elite Syrian military-research center, which has close ties to
Hezbollah, according to current and former U.S. officials. Syria agreed
last year to give up its chemical weapons, a process that has yet to be
Organization for the Prohibition of Chemicals Weapons and the United
Nations said last weekend that they would miss a Dec. 31 deadline for
removing the most dangerous weapons because of volatile security
conditions and logistical challenges. No new deadline has been set; the
situation will be reassessed at a meeting of the OPCW's executive board
on Jan. 8.
fighting a monthlong war with Hezbollah in 2006, Israel has ramped up
an eavesdropping network to tap communications among Hezbollah, Iranian
and Syrian regime figures to detect arms shipments, officials said.
officials said alarm bells sounded in late 2012 over a push by Iran to
upgrade Hezbollah's arsenal with advanced guided-missile systems.
and Israeli spy agencies received intelligence that Iranian leaders,
including the commander of the Quds Force,Qasem Soleimani, were
increasingly concerned that the Assad regime was in danger of being
overrun by rebels.
meant Iran's window might have been closing to supply advanced weaponry
to Hezbollah, Gen. Soleimani argued, according to officials briefed on
the intelligence. From Tehran's perspective, Hezbollah's rockets were
their first line of defense against an Israeli strike.
and former U.S. officials said the Assad regime also saw the weapons
transfers as a way to fortify its relationship with Hezbollah, which it
relies upon for survival.
Israeli air force generals pushed for action to block the transfers,
said Israelis familiar with the security deliberations.
take out these systems without crossing into Syrian airspace,
commanders directed Israeli pilots to perform a "lofting" maneuver
designed to extend how far their bombs would travel, said U.S. officials
briefed on the operations.
a burst of speed and altitude, the pilots fling their GPS-guided bombs
from ejector racks in a sweeping arc into Syria. In each case, the
targets would have to be stationary, the officials said.
The first strike, on Jan. 30, targeted a shipment of Russian-made SA-17 antiaircraft missiles, U.S. officials said.
early May, the Israelis tracked a plane they believed was carrying

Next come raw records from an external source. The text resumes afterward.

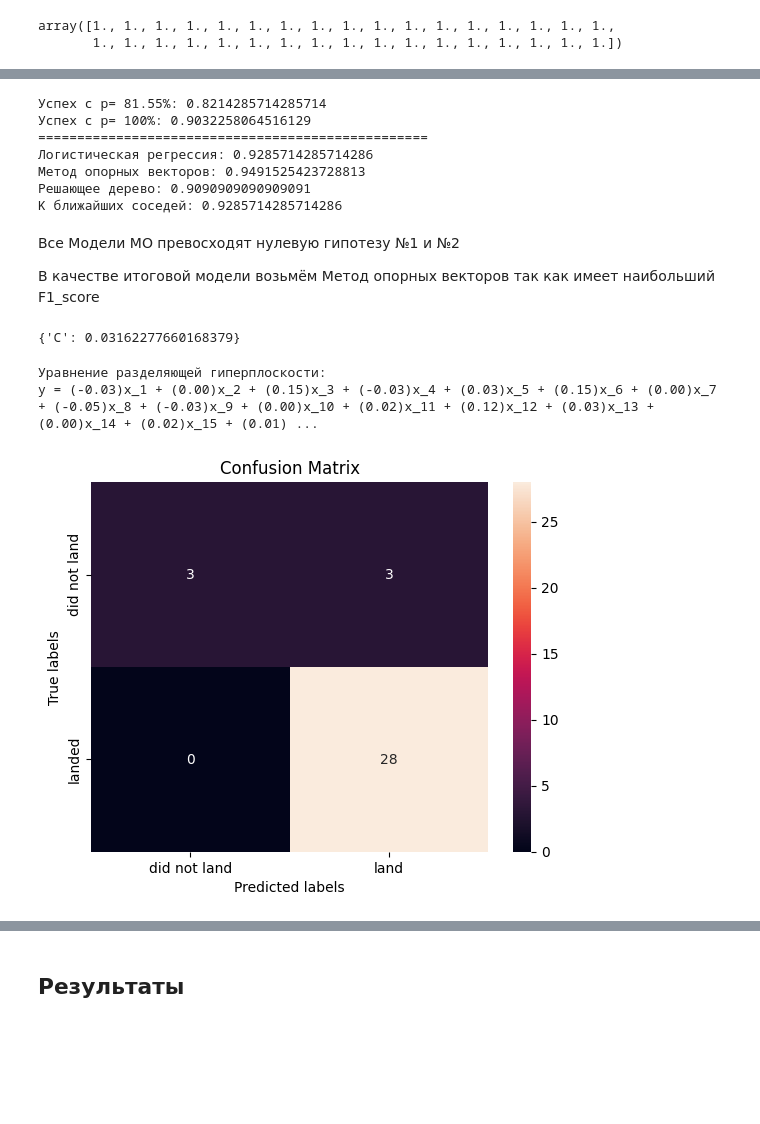
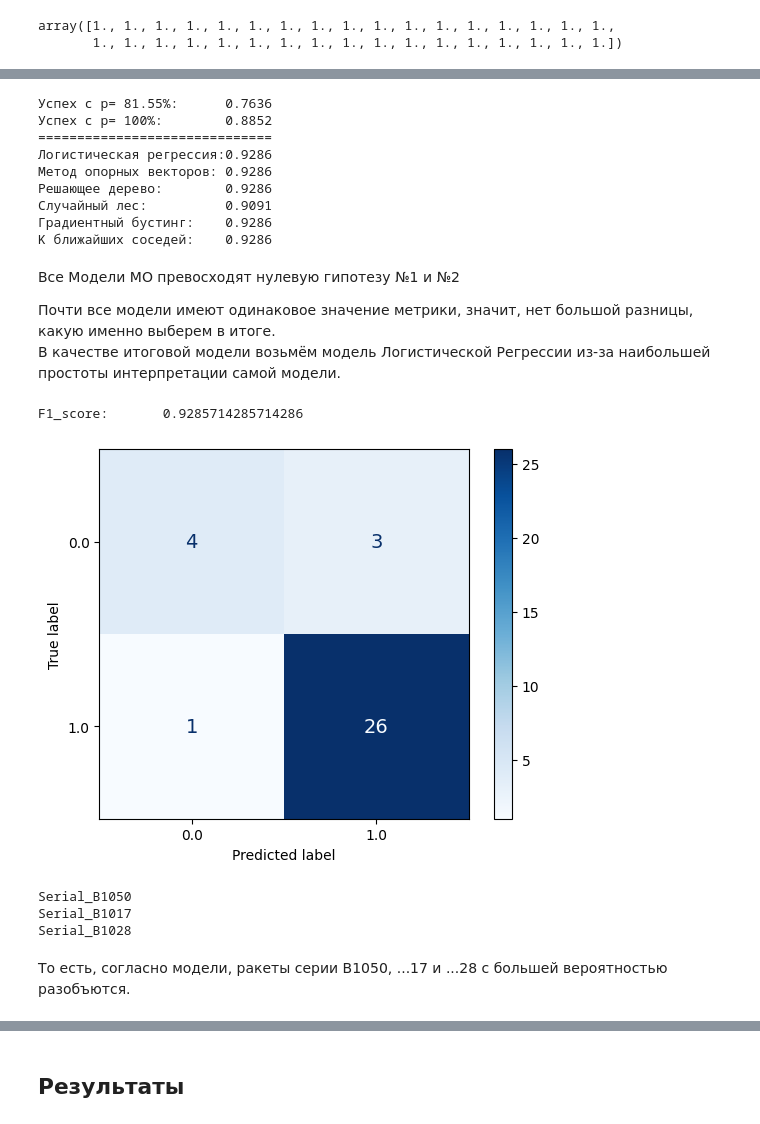
Before and after one commit to Aleks-Zink/Pet_Projects, a Jupyter notebook: 1_SpaceX/3_making_ml_model.ipynb, the cells around one changed output, grey strips where cells are left out. Saved outputs shown, nothing was run; the diff lists cells and outputs as text; code cells hidden in the pictures; blank space fills up the shorter version.

```diff
--- a/1_SpaceX/3_making_ml_model.ipynb
+++ b/1_SpaceX/3_making_ml_model.ipynb
@@ -335,0 +371,10 @@ F1-score (Y_train): 0.9602898550724637
+# %%
+# Поиск наилучшей модели Логистической модели
+logreg_cv = CV(estimator=LogisticRegression,
+               X=X_train,
+               y=Y_train,
+               params_search={'C': hp.uniform('C', low=1e-4, high=1e6),
+                              'max_iter': hp.choice('max_iter', range(1_000, 10_000, 200))},
+               params_const={'penalty': 'l2',
+                             'random_state': 0,
+                             'n_jobs': -1})
@@ -336,38 +450,41 @@ F1-score (Y_train): 0.9602898550724637
 # %%
-print(f'Успех c p= {percent_of_success:.2%}: {f1_score(y_pred=y_hat_rand, y_true=Y_test)}')
-print(f'Успех c p= 100%: {f1_score(y_pred=y_hat_ones, y_true=Y_test)}')
-print('='*50)
-print(f'Логистическая регрессия: {logreg_cv.score(X=X_test, y=Y_test)}')
-print(f'Метод опорных векторов: {svm_cv.score(X=X_test, y=Y_test)}')
-print(f'Решающее дерево: {tree_cv.score(X=X_test, y=Y_test)}')
-print(f'K ближайших соседей: {knn_cv.score(X=X_test, y=Y_test)}')
+print(f'Успех c p= {percent_of_success:.2%}:\t{f1_score(y_pred=y_hat_rand, y_true=Y_test):.4f}')
+print(f'Успех c p= 100%:\t{f1_score(y_pred=y_hat_ones, y_true=Y_test):.4f}')
+print('='*30)
+print(f'Логистическая регрессия:{f1_score(y_true=Y_test, y_pred=logreg_cv.predict(X_test)):.4f}')
+print(f'Метод опорных векторов:\t{f1_score(y_true=Y_test, y_pred=svm_cv.predict(X_test)):.4f}')
+print(f'Решающее дерево:\t{f1_score(y_true=Y_test, y_pred=tree_cv.predict(X_test)):.4f}')
+print(f'Случайный лес:\t\t{f1_score(y_true=Y_test, y_pred=forest_cv.predict(X_test)):.4f}')
+print(f'Градиентный бустинг:\t{f1_score(y_true=Y_test, y_pred=gradboost_cv.predict(X_test)):.4f}')
+print(f'K ближайших соседей:\t{f1_score(y_true=Y_test, y_pred=knn_cv.predict(X_test)):.4f}')
 # %% [output]
-Успех c p= 81.55%: 0.8214285714285714
-Успех c p= 100%: 0.9032258064516129
-==================================================
-Логистическая регрессия: 0.9285714285714286
-Метод опорных векторов: 0.9491525423728813
-Решающее дерево: 0.9090909090909091
-K ближайших соседей: 0.9285714285714286
+Успех c p= 81.55%:      0.7636
+Успех c p= 100%:        0.8852
+==============================
+Логистическая регрессия:0.9286
+Метод опорных векторов: 0.9286
+Решающее дерево:        0.9286
+Случайный лес:          0.9091
+Градиентный бустинг:    0.9286
+K ближайших соседей:    0.9286
 # %% [markdown]
 Все Модели МО превосходят нулевую гипотезу №1 и №2
 
-В качестве итоговой модели возьмём Метод опорных векторов так как имеет наибольший F1_score
+Почти все модели имеют одинаковое значение метрики, значит, нет большой разницы, какую именно выберем в итоге.
+В качестве итоговой модели возьмём модель Логистической Регрессии из-за наибольшей простоты интерпретации самой модели.
-# %%
-svm_cv.best_params_
-# %% [output]
-{'C': 0.03162277660168379}
-# %%
-print("Уравнение разделяющей гиперплоскости:")
-string = 'y = '
-for i in range(X.shape[1]):
-    string += f'({svm_cv.best_estimator_.coef_[0][i]:.2f})x_{i+1} + '
-string += f'({svm_cv.best_estimator_.intercept_[0]:.2f})'
-print(string)
-# %% [output]
-Уравнение разделяющей гиперплоскости:
-y = (-0.03)x_1 + (0.00)x_2 + (0.15)x_3 + (-0.03)x_4 + (0.03)x_5 + (0.15)x_6 + (0.00)x_7 + (-0.05)x_8 + (-0.03)x_9 + (0.00)x_10 + (0.02)x_11 + (0.12)x_12 + (0.03)x_13 + (0.00)x_14 + (0.02)x_15 + (0.01) ...
-# %%
-plot_confusion_matrix(Y_test, svm_cv.best_estimator_.predict(X_test))
-# %% [output]
-[figure, removed]
+# %%
+# F1-score Логистической Регресси и её Матрица Ошибок на тестовой выборке
+metrics(Y_test, logreg_cv.predict(X_test))
+# %% [output]
+F1_score:       0.9285714285714286
+[figure, added]
+# %%
+# От каких 3 переменных в наибольшей степени зависит "предсказание" неудачного запуска
+for i in X_train.columns[np.argsort(logreg_cv.coef_[0])[:3]]:
+    print(i)
+# %% [output]
+Serial_B1050
+Serial_B1017
+Serial_B1028
+# %% [markdown]
+То есть, согласно модели, ракеты серии B1050, ...17 и ...28 с большей вероятностью разобъются.
```
Also changed, not shown: parts of 35 cells of this notebook.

advanced Fateh-110 rockets from Iran to the Damascus International
Airport, according to the U.S. officials briefed on the operations.
Israel struck starting on May 2, from Lebanese air space.
same month, Israeli and U.S. intelligence agencies began to track the
antiship systems, whose Yakhont missiles can target warships with
precision from over the horizon.
July 5, Israel targeted some of the Yakhonts at a Syrian base outside
the coastal city of Latakia. Afterward, Israeli and U.S. spy satellites
saw something unexpected. Ground forces destroyed military equipment at
the bombing site to try to trick Israel into believing it had
successfully taken out the launchers, officials briefed on the
U.S. damage assessment concluded that Israel had taken out only part of
its target, and that the Yakhont missiles and launchers appeared to
have been moved out of the line of fire. On Oct. 30 Israel targeted them
again, U.S. officials said.
officials have told U.S. counterparts that the strikes damaged some
Yakhont components, while others are stuck in warehouses in Syria.
"We don't think they have all the components in Lebanon to have a complete system," said a senior U.S. defense official.
U.S. officials said they don't know the fate of all of the systems, and
that they are concerned Hezbollah will bring more components into
say supply lines for Hezbollah and the Assad regime have become
increasingly intertwined, making it harder to distinguish between
shipments bound for the Lebanese group and the regime. Israeli Air Force
officials have told their American counterparts that commanders have
aborted several planned airstrikes because of concerns about causing
defense officials said they believe Hezbollah has tried to throw off
Israel's high-tech hunt by switching off and on communications and power
networks along the border.
"Hezbollah is pretty damn good," said a senior U.S. official. "And they are patient."